§ **YOUR ASSIGNMENT**: Scan the lines below for the word "Selecterern". Copy each line you find it in.

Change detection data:
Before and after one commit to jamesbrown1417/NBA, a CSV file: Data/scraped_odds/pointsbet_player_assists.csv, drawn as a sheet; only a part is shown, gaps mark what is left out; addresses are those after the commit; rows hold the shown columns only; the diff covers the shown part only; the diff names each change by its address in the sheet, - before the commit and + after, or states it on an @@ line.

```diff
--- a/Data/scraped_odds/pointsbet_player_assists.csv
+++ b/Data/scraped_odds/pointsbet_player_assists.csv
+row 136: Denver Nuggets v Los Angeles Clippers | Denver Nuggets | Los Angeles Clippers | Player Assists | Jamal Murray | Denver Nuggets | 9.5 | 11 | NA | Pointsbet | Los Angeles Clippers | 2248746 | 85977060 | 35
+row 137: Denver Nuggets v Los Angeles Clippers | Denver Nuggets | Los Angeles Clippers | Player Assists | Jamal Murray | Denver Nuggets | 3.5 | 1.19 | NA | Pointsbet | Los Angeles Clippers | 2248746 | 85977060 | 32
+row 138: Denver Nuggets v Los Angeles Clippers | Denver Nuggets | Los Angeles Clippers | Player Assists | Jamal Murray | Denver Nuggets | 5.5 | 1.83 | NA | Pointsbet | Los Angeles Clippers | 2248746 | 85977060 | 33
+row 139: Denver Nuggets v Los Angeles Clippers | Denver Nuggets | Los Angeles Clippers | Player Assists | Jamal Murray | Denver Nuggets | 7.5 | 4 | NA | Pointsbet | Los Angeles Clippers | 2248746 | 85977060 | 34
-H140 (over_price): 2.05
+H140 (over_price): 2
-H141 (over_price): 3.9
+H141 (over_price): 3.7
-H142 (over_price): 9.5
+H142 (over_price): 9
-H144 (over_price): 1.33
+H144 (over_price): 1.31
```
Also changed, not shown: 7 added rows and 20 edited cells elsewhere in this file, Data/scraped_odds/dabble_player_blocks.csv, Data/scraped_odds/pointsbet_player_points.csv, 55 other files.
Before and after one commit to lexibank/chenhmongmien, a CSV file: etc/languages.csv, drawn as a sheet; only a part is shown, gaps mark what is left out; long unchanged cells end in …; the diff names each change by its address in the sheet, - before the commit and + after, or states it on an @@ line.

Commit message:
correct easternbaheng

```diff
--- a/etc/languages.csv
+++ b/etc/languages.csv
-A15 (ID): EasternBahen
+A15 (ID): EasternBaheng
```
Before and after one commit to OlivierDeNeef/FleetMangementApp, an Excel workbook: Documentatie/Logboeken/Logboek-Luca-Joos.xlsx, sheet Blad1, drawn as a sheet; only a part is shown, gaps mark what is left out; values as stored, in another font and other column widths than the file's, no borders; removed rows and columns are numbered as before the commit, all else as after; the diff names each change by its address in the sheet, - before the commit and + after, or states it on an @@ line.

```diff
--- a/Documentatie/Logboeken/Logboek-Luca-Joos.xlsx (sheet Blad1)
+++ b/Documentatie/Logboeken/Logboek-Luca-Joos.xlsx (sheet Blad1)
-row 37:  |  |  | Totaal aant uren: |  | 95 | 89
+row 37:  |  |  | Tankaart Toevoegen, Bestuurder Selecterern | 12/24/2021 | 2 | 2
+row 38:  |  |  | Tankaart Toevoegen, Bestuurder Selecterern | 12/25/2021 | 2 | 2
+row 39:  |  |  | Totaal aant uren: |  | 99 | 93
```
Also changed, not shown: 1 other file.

§ **REPLY TO THE TASK**:
+row 37:  |  |  | Tankaart Toevoegen, Bestuurder Selecterern | 12/24/2021 | 2 | 2
+row 38:  |  |  | Tankaart Toevoegen, Bestuurder Selecterern | 12/25/2021 | 2 | 2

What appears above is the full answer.